→ **Exercise details**: In the listing below, find every line with the string "README" and pull it out.

→ **Exercise material**:
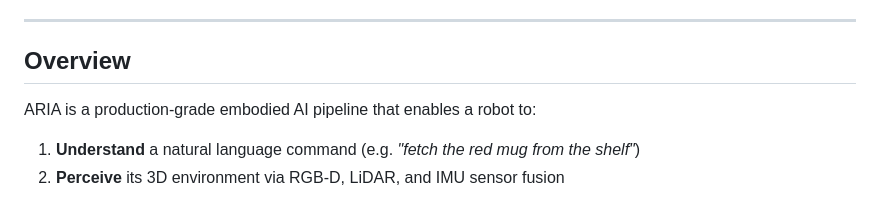
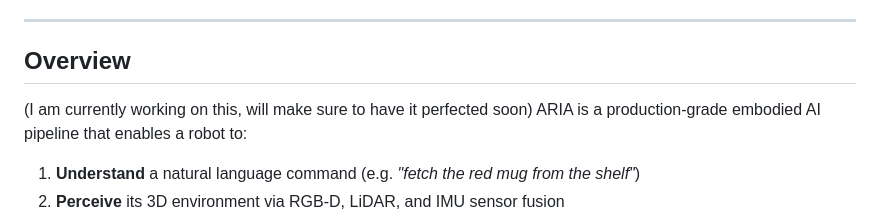
Before and after one commit to tejassinghbhati/ARIA, a Markdown page: README.md, the part around the change. Rendered like a GitHub page.

```diff
--- a/README.md
+++ b/README.md
@@ -6,6 +6,7 @@
 
 ## Overview
 
+(I am currently working on this, will make sure to have it perfected soon)
 ARIA is a production-grade embodied AI pipeline that enables a robot to:
 
 1. **Understand** a natural language command (e.g. _"fetch the red mug from the shelf"_)
```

→ **Your solution**:
Before and after one commit to tejassinghbhati/ARIA, a Markdown page: README.md, the part around the change. Rendered like a GitHub page.
--- a/README.md
+++ b/README.md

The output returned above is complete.